Successful event venues have a wide network of professionals that know and trust them. These relationships can be leveraged to promote your event through word of mouth or reciprocal arrangements. For example, a corporate function venue should have a preferred list of suppliers for AV hire, entertainment, MCs, photographers and catering. A music venue would need to be in touch with music promoters, local DJs, musicians, record labels, alcohol suppliers — just to name a few. Any of these businesses could help in promoting your venue to their clients, so build relationships with your existing contacts or ask for referrals to find your go-to team of partners.
Suggested reading: 9 Things Event Professionals Need on Their LinkedIn Profile
13. Collect data to make smart marketing decisions
Are you collecting data to support your marketing efforts? Using simple technology such as promotional tracking links and guest check-in apps can make a huge difference in discovering where your venue’s marketing budget should be focused for success.
For example, if you run online ads to promote an event at your venue, analytics will only tell you how much traffic is being sent to your website. Tracking links will show you which advertising is converting to sales, helping you spend more on the right channels.
Suggested reading: How Venues Can Use Live Music Data to Stay in the Black
14. Create a segmented email database
If you have an email newsletter for your venue, make sure you have a clearly segmented list to separate your event business from other customers that come through the door. Event organisers don’t need to receive a weekly list of what is happening in your venue, but they might be interested in a quarterly targeted email that tells them information on the success of recent events or upcoming promotional offers to book your space.
15. Add a blog to your website
When hosting events, write a blog post wrap up about the highlights. You might wonder why you would go to the effort of writing about an event that is over, but there are a ton of benefits to adding regular content to your blog, including:
- Improving your search results with fresh content
- Giving potential guests further insight on what an event at your venue looks like
- Creating links to share via email or social media
- Linking to valued sponsors or event partners
- Showcasing more photography and videos on your site
Suggested reading: 5 Tips for Writing a Great Blog Post for Your Event
How to optimise your venue for events

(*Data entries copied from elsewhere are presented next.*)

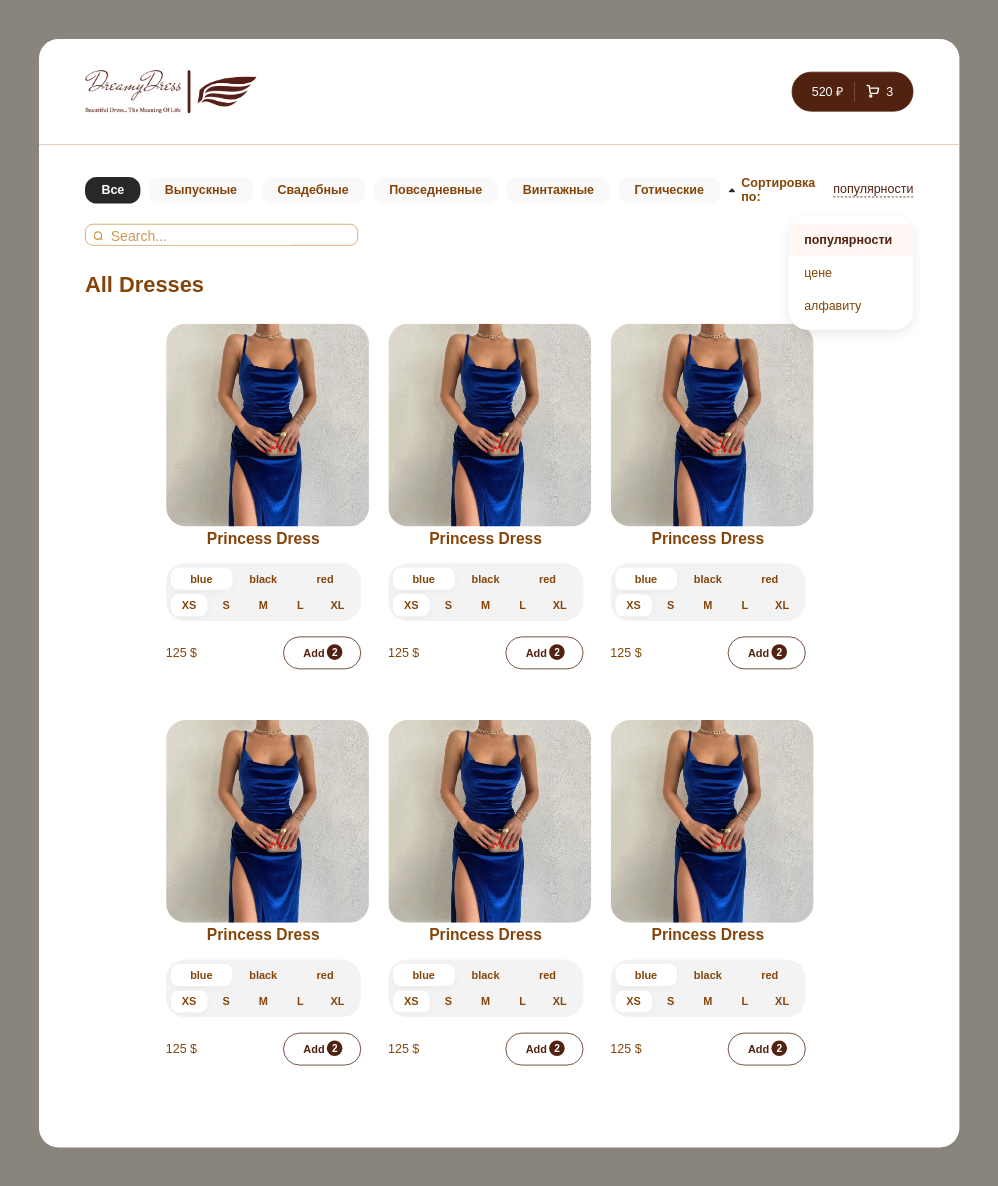
Repository: DisasterWoman/SPA-shop
Page: /
An editor plug-in stored every save of this project. The page is shown before and after a run of saves, followed by the edit.
The browser window is 1280 px wide. The pictures show the whole page, at 78% of full size.
Some web fonts or font styles are not loaded; a fallback is used. The project was rebuilt for these pictures with package versions that can differ from the ones it lists, and the page was loaded fresh each time.

Above is the page before, as saved 2022-11-29 18:49:29.

### src/App.js
import './scss/app.scss';
import Categories from './components/Categories/Categories';
import DressBlock from './components/DressBlock/DressBlock';
import Header from './components/Header/Header';
import Sort from './components/Sort/Sort';
import SearchBar from './components/SearchBar/SearchBar';

function App() {
  return (
    <div className="wrapper">
      <Header />
      <div className="content">
        <div className="container">
          <div className="content__top">
            <Categories />
            <Sort />
          </div>
          <SearchBar />
          <h2 className="content__title">All Dresses</h2>
          <div className="content__items">
            <DressBlock />
            <DressBlock />
            <DressBlock />
            <DressBlock />
            <DressBlock />
            <DressBlock />
          </div>
        </div>
      </div>
    </div>
  );
}

export default App;

### src/scss/app.scss
@import 'variables.scss';
@import './libs/normalize.scss';
@import './all';

body {
  background-color: $background;
}

.wrapper {
  width: calc(100vw - 100px);
  height: 100%;
  background-color: #fff;
  margin: 50px auto;
  border-radius: 25px;
  max-width: 1400px;
}

.content {
  padding: 40px 0;

  &__title {
    margin: 35px 0;
  }

  &__items {
    display: flex;
    flex-wrap: wrap;
    justify-content: center;
  }

  &__top {
    display: flex;
    align-items: center;
    justify-content: space-between;
  }
}

.container {
  width: $container-width;
  margin: 0 auto;

  &--cart {
    max-width: 820px;
    margin: 90px auto;
    .content__title {
      margin: 0;
    }
  }
}

.cart {
  &__top {
    display: flex;
    justify-content: space-between;
    align-items: center;
  }

  .content__title {
    display: flex;
    align-items: center;
    font-size: 32px;

    svg {
      position: relative;
      top: -2px;
      width: 30px;
      height: 30px;
      margin-right: 10px;
      path {
        stroke: $black;
        strokewidth: 1.9;
      }
    }
  }

  &__clear {
    display: flex;
    align-items: center;
    cursor: pointer;
    @include noselect();

    span {
      display: inline-block;
      margin-left: 7px;
      color: #b6b6b6;
      font-size: 18px;
    }

    span,
    svg,
    path {
      transition: all $duration ease-in-out;
    }

    &:hover {
      svg {
        path {
          stroke: darken($color: #b6b6b6, $amount: 50);
        }
      }
      span {
        color: darken($color: #b6b6b6, $amount: 50);
      }
    }
  }

  &__item {
    display: flex;
    width: 100%;
    border-top: 1px solid $gray-line;
    padding-top: 30px;
    margin-top: 30px;

    &-img {
      display: flex;
      align-items: center;
      margin-right: 15px;
      width: 10%;

      img {
        width: 80px;
        height: 80px;
      }
    }

    &-info {
      display: flex;
      flex-direction: column;
      justify-content: center;
      width: 40%;

      h3 {
        font-weight: bold;
        font-size: 22px;
        line-height: 27px;
        letter-spacing: 0.01em;
      }

      p {
        font-size: 18px;
        color: #8d8d8d;
      }
    }

    &-count {
      display: flex;
      align-items: center;
      justify-content: space-between;
      width: 13%;

      &-minus {
        svg {
          path:first-of-type {
            display: none;
          }
        }
      }

      b {
        font-size: 22px;
      }
    }

    &-price {
      display: flex;
      align-items: center;
      justify-content: center;
      width: 33%;

      b {
        font-weight: bold;
        font-size: 22px;
        letter-spacing: 0.01em;
      }
    }

    &-remove {
      display: flex;
      align-items: center;
      justify-content: flex-end;
      width: 4%;

      .button {
        border-color: darken($color: $gray-line, $amount: 10);
      }

      svg {
        transform: rotate(45deg);

        path {
          fill: darken($color: $gray-line, $amount: 15);
        }
      }

      .button {
        svg {
          width: 11.5px;
          height: 11.5px;
          position: relative;
        }
        &:hover,
        &:active {
          border-color: darken($color: $gray-line, $amount: 80);
          background-color: darken($color: $gray-line, $amount: 80);
        }
      }
    }
  }

  &__bottom {
    margin: 50px 0;

    &-details {
      display: flex;
      justify-content: space-between;

      span {
        font-size: 22px;

        &:last-of-type {
          b {
            color: $brown;
          }
        }
      }
    }

    &-buttons {
      display: flex;
      justify-content: space-between;
      margin-top: 40px;

      .go-back-btn {
        display: flex;
        align-items: center;
        justify-content: center;
        width: 210px;

        border-color: darken($color: $gray-line, $amount: 10);

        span {
          color: darken($color: $gray-line, $amount: 20);
          font-weight: 500;
          font-weight: 600;
        }

        &:hover {
          background-color: darken($color: $gray-line, $amount: 90);
          border-color: darken($color: $gray-line, $amount: 90);

          span {
            color: $gray-line;
          }
        }

        svg {
          margin-right: 12px;
          path {
            fill: transparent;
            strokewidth: 2;
          }
        }
      }

      .pay-btn {
        font-size: 16px;
        font-weight: 600;
        width: 210px;
        padding: 16px;
      }
    }
  }

  &--empty {
    margin: 0 auto;
    width: 560px;
    text-align: center;

    h2 {
      font-size: 32px;
      margin-bottom: 10px;
    }

    p {
      font-size: 18px;
      line-height: 145.4%;
      letter-spacing: 0.01em;
      color: #777777;
    }

    icon {
      position: relative;
      top: 2px;
    }

    img {
      display: block;
      width: 300px;
      margin: 45px auto 60px;
    }

    .button--black {
      padding: 12px 0 14px;
      width: 230px;
      margin: 0 auto;
      font-weight: 600;
      font-size: 18px;
    }
  }
}

### src/components/Categories/Categories.jsx
import React from 'react';

function Categories() {
  return (
    <div className="categories">
      <ul>
        <li className="active">Все</li>
        <li>Выпускные</li>
        <li>Свадебные</li>
        <li>Повседневные</li>
        <li>Винтажные</li>
        <li>Готические</li>
      </ul>
    </div>
  );
}

export default Categories;

### src/components/DressBlock/DressBlock.jsx
import React from 'react';
import { Button } from '../Button/Button';
import './_dress-block.scss';

function DressBlock() {
  return (
    <div className="dress-block">
      <img className="dress-block__image" src="/images/dresses/dress0-blue.webp" alt="Dress" />
      <h4 className="dress-block__title">Princess Dress</h4>
      <div className="dress-block__selector">
        <ul>
          <li className="active">blue</li>
          <li>black</li>
          <li>red</li>
        </ul>
        <ul>
          <li className="active">XS</li>
          <li>S</li>
          <li>M</li>
          <li>L</li>
          <li>XL</li>
        </ul>
      </div>
      <div className="dress-block__bottom">
        <div className="dress-blockk__price">125 $</div>
        <Button/>
      </div>
    </div>
  );
}

export default DressBlock;

### src/components/Header/Header.jsx
import React from 'react';
import './_header.scss';
function Header() {
  return (
    <div className="header">
      <div className="container">
        <div className="header__logo">
          <img width="220" src="/dreamy-dress.png" alt="logo" />
          <div></div>
        </div>
        <div className="header__cart">
          <a href="/cart.html" className="button button--cart">
            <span>520 ₽</span>
            <div className="button__delimiter"></div>
            <svg
              width="18"
              height="18"
              viewBox="0 0 18 18"
              fill="none"
              xmlns="http://www.w3.org/2000/svg"
            >
              <path
                d="M6.33333 16.3333C7.06971 16.3333 7.66667 15.7364 7.66667 15C7.66667 14.2636 7.06971 13.6667 6.33333 13.6667C5.59695 13.6667 5 14.2636 5 15C5 15.7364 5.59695 16.3333 6.33333 16.3333Z"
                stroke="white"
                strokeWidth="1.8"
                strokeLinecap="round"
                strokeLinejoin="round"
              />
              <path stroke="white" strokeWidth="1.8" strokeLinecap="round" strokeLinejoin="round" />
              <path
                d="M4.78002 4.99999H16.3334L15.2134 10.5933C15.1524 10.9003 14.9854 11.176 14.7417 11.3722C14.4979 11.5684 14.1929 11.6727 13.88 11.6667H6.83335C6.50781 11.6694 6.1925 11.553 5.94689 11.3393C5.70128 11.1256 5.54233 10.8295 5.50002 10.5067L4.48669 2.82666C4.44466 2.50615 4.28764 2.21182 4.04482 1.99844C3.80201 1.78505 3.48994 1.66715 3.16669 1.66666H1.66669"
                stroke="white"
                strokeWidth="1.8"
                strokeLinecap="round"
                strokeLinejoin="round"
              />
            </svg>
            <span>3</span>
          </a>
        </div>
      </div>
    </div>
  );
}

export default Header;

### src/components/Sort/Sort.jsx
import React from 'react';
import './_sort.scss';

function Sort() {
  return (
    <div className="sort">
      <div className="sort__label">
        <svg
          width="10"
          height="6"
          viewBox="0 0 10 6"
          fill="none"
          xmlns="http://www.w3.org/2000/svg"
        >
          <path
            d="M10 5C10 5.16927 9.93815 5.31576 9.81445 5.43945C9.69075 5.56315 9.54427 5.625 9.375 5.625H0.625C0.455729 5.625 0.309245 5.56315 0.185547 5.43945C0.061849 5.31576 0 5.16927 0 5C0 4.83073 0.061849 4.68424 0.185547 4.56055L4.56055 0.185547C4.68424 0.061849 4.83073 0 5 0C5.16927 0 5.31576 0.061849 5.43945 0.185547L9.81445 4.56055C9.93815 4.68424 10 4.83073 10 5Z"
            fill="#2C2C2C"
          />
        </svg>
        <b>Сортировка по:</b>
        <span>популярности</span>
      </div>
      <div className="sort__popup">
        <ul>
          <li className="active">популярности</li>
          <li>цене</li>
          <li>алфавиту</li>
        </ul>
      </div>
    </div>
  );
}

export default Sort;

### src/components/SearchBar/SearchBar.jsx
import React, {useState}  from 'react'
import './_searchBar.scss';
function SearchBar() {
  return (
    <div className="search-bar">
      <img
        className="search-bar__icon"
        alt="search"
        src="images/icons/search.svg"
        width={12}
        height={13}
      ></img>
      <input
        placeholder="Search..."
      ></input>
    </div>
  );
}

export default SearchBar

### src/scss/_variables.scss
$black: #85450a;
$background: #89857c;
$gray-line: #d5bda1;
$brown: #50220f;

$container-width: 90%;

$duration: 0.15s;

### src/scss/libs/_normalize.scss
@import url('https://fonts.googleapis.com/css2?family=Anek+Devanagari&display=swap');

*{
  padding: 0;
  margin: 0;
  list-style: none;
  outline: none;
  font-family: 'Anek Devanagari', sans-serif;
  box-sizing: border-box;
}

html {
  -ms-text-size-adjust: 100%;
  -webkit-text-size-adjust: 100%;
}

body {
  -moz-osx-font-smoothing: grayscale;
  -webkit-font-smoothing: antialiased;
  color: $black;
}

a,
span,
p,
b,
h1,
h2,
h3,
h4,
h5 {
  color: $black;
}

h1 {
  font-size: 48px;
}

h2 {
  font-weight: 600;
  font-size: 28px;
  line-height: 30px;
}

a {
  text-decoration: none;
}

@mixin noselect {
  -webkit-touch-callout: none; /* iOS Safari */
  -webkit-user-select: none; /* Safari */
  -khtml-user-select: none; /* Konqueror HTML */
  -moz-user-select: none; /* Old versions of Firefox */
  -ms-user-select: none; /* Internet Explorer/Edge */
  user-select: none; /* Non-prefixed version, currently
                                  supported by Chrome, Opera and Firefox */
}

### src/scss/_all.scss
@import '../components/Header/Header';
@import '../components/Button/button';
@import '../components/Categories/Categories';
@import '../components/Sort/Sort';
@import '../components/DressBlock/dress-block';

### src/components/Header/_header.scss
@import '../../../src/scss/variables';

.header {
  border-bottom: 1px solid $gray-line;
  padding: 40px 0;

  .container {
    display: flex;
    align-items: center;
    justify-content: space-between;
  }

  &__logo {
    display: flex;

    img {
      margin-right: 15px;
    }

    h1 {
      color: #181818;
      font-size: 24px;
      letter-spacing: 1%;
      text-transform: uppercase;
      font-weight: 800;
    }

    p {
      color: #7b7b7b;
    }
  }
}

### src/components/Button/_button.scss
@import '../../../src/scss/variables';

.button {
  display: inline-block;
  background-color: $brown;
  border-radius: 25px;
  padding: 10px 20px;
  min-width: 100px;
  text-align: center;
  cursor: pointer;
  transition: background-color $duration ease-in-out, border-color $duration ease-in-out;
  border: 1px solid transparent;

  &,
  span {
    color: #fff;
  }

  i,
  span,
  path,
  svg {
    transition: all $duration ease-in-out;
  }

  &:hover {
    background-color: darken($brown, 8%);
  }

  &:active {
    background-color: darken($brown, 12%);
    transform: translateY(1px);
  }

  &--circle {
    display: flex;
    align-items: center;
    justify-content: center;
    width: 30px;
    height: 30px;
    min-width: 30px;
    padding: 0;
    border-width: 2px;
  }

  &--black {
    background-color: $black;

    &:hover,
    &:active {
      background-color: lighten($color: $black, $amount: 10);
    }
  }

  &--outline {
    background-color: #fff;
    border-color: $brown;
    &,
    span {
      color: $brown;
    }

    svg {
      path {
        fill: $brown;
      }
    }

    &:hover {
      background-color: $brown;

      &,
      span {
        color: #fff;
      }

      svg {
        path {
          fill: #fff;
        }
      }
    }

    &:active {
      background-color: darken($brown, 8%);
    }
  }

  &__delimiter {
    width: 1px;
    height: 25px;
    background-color: rgba(255, 255, 255, 0.25);
    margin-left: 14px;
    margin-right: 14px;
  }

  &--add {
    svg {
      margin-right: 2px;
    }

    span {
      font-weight: 600;
      font-size: 14px;
    }

    &:hover {
      i {
        background-color: #fff;
        color: $brown;
      }
    }

    i {
      display: inline-block;
      border-radius: 30px;
      background-color: $brown;
      color: #fff;
      font-weight: 600;
      width: 20px;
      height: 20px;
      font-style: normal;
      font-size: 13px;
      line-height: 22px;
      position: relative;
      top: -1px;
      left: 3px;
    }
  }

  &--cart {
    display: flex;
    align-items: center;
    line-height: 23px;
    padding: 12px 25px;
    border-color: $brown;

    svg {
      margin-right: 8px;
      margin-bottom: 1px;
    }

    span {
      font-weight: 500;
      font-size: 16px;
    }
  }
}

### src/components/Categories/_categories.scss
@import '../../../src/scss/variables';

.categories {
  ul {
    display: flex;

    li {
      background-color: #f9f9f9;
      padding: 8px 21px;
      border-radius: 15px;
      margin-right: 10px;
      font-weight: bold;
      cursor: pointer;
      transition: background-color 0.1s ease-in-out;
      @include noselect();

      &:hover {
        background-color: darken(#f9f9f9, 2%);
      }

      &:active {
        background-color: darken(#f9f9f9, 5%);
      }

      &.active {
        background-color: #282828;
        color: #fff;
      }
    }
  }
}

### src/components/Sort/_sort.scss
@import '../../../src/scss/variables';

.sort {
  position: relative;
  &__label {
    display: flex;
    align-items: center;

    svg {
      margin-right: 8px;
    }

    b {
      margin-right: 8px;
    }

    span {
      color: $brown;
      border-bottom: 1px dashed $brown;
      cursor: pointer;
    }
  }

  &__popup {
    position: absolute;
    right: 0;
    margin-top: 15px;
    background: #ffffff;
    box-shadow: 0px 5px 15px rgba(0, 0, 0, 0.09);
    border-radius: 25px;
    overflow: hidden;
    padding: 10px 0;
    width: 160px;

    ul {
      overflow: hidden;
      li {
        padding: 12px 20px;
        cursor: pointer;

        &.active,
        &:hover {
          background: rgba(254, 95, 30, 0.05);
        }

        &.active {
          font-weight: bold;
          color: $brown;
        }
      }
    }
  }
}

### src/components/DressBlock/_dress-block.scss
@import '../../../src/scss/variables';

.dress-block {
  width: 250px;
  text-align: center;
  margin-bottom: 65px;
  margin-right: 35px;
  // &:not(:nth-of-type(4n)) {
  //   margin-right: 35px;
  // }

  &__image {
    border-radius: 25px;
    width: 260px;
  }

  &__title {
    font-size: 20px;
    font-weight: 900;
    letter-spacing: 1%;
    margin-bottom: 20px;
  }

  &__selector {
    display: flex;
    background-color: #f3f3f3;
    border-radius: 25px;
    flex-direction: column;
    padding: 6px;

    ul {
      display: flex;
      flex: 1;

      &:first-of-type {
        margin-bottom: 6px;
      }

      li {
        padding: 6px;
        flex: 1;
        cursor: pointer;
        font-weight: 600;
        font-size: 14px;
        &.active {
          background: #ffffff;
          box-shadow: 0px 2px 11px rgba(0, 0, 0, 0.04);
          border-radius: 10px;
          cursor: auto;
        }
      }
    }
  }

  &__bottom {
    display: flex;
    align-items: center;
    justify-content: space-between;
    margin-top: 20px;
  }

  &__price {
    font-weight: bold;
    font-size: 22px;
    line-height: 27px;
    letter-spacing: 0.015em;
  }
}

### src/components/Button/Button.jsx
export const Button = () => {
    return (
      <div className="button button--outline button--add">
      <img src=""></img>
        <span>Add</span>
        <i>2</i>
      </div>
    );
}

### src/components/SearchBar/_searchBar.scss
@import '../../../src/scss/variables';

.search-bar{
   width: 350px;
  margin-top: 25px;
  border: 1px solid #CA9B55;
  border-radius: 10px;
  padding: 0 10px;
  position: relative;
  &__icon{
    margin-right: 10px;
    margin-top: 8px;
  }
  input{
    font-size: 18px;
    outline-offset: 0;
    outline: none;
    border: none;
    color: #7e4e05;
  }
     ::placeholder {
      color: #CA9B55;
      opacity: 1;
    }

}

Loaded but not shown: public/index.html (common file); src/index.js (common file)

After the next 2 saves:
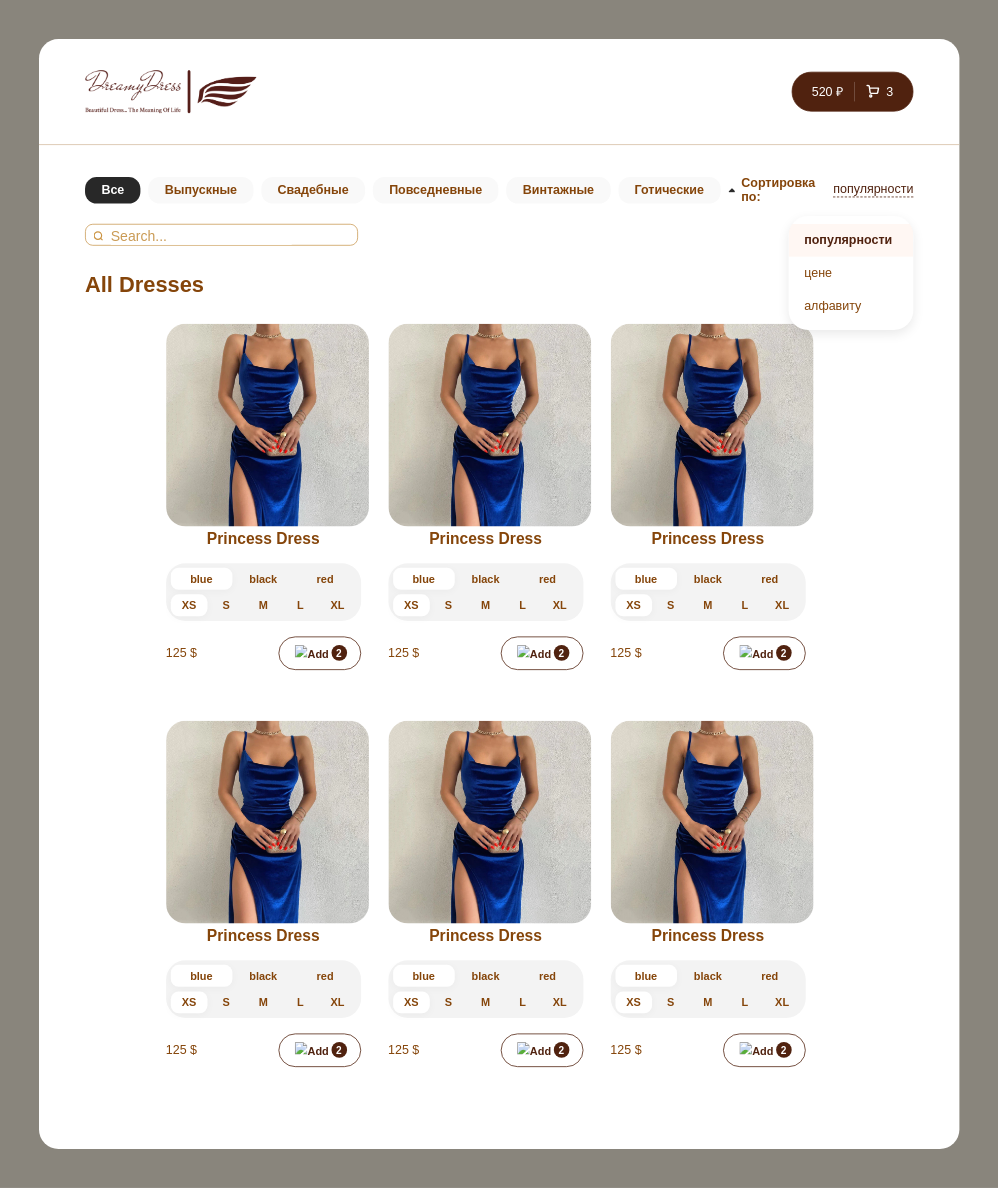
The 2 saves are shown as one change because they came seconds apart.
The last was saved 6 s later.
--- a/src/components/Button/Button.jsx
+++ b/src/components/Button/Button.jsx
@@ -1,7 +1,7 @@
 export const Button = () => {
     return (
       <div className="button button--outline button--add">
-      <img src=""></img>
+      <img src="../../"></img>
         <span>Add</span>
         <i>2</i>
       </div>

It’s hard to find time to promote your venue when you’re busy managing events. To find out how to produce events more efficiently — including how to maximise staff productivity and simplify bookings and holds — download the free guide: How to Boost Your Event Venue Productivity with Technology.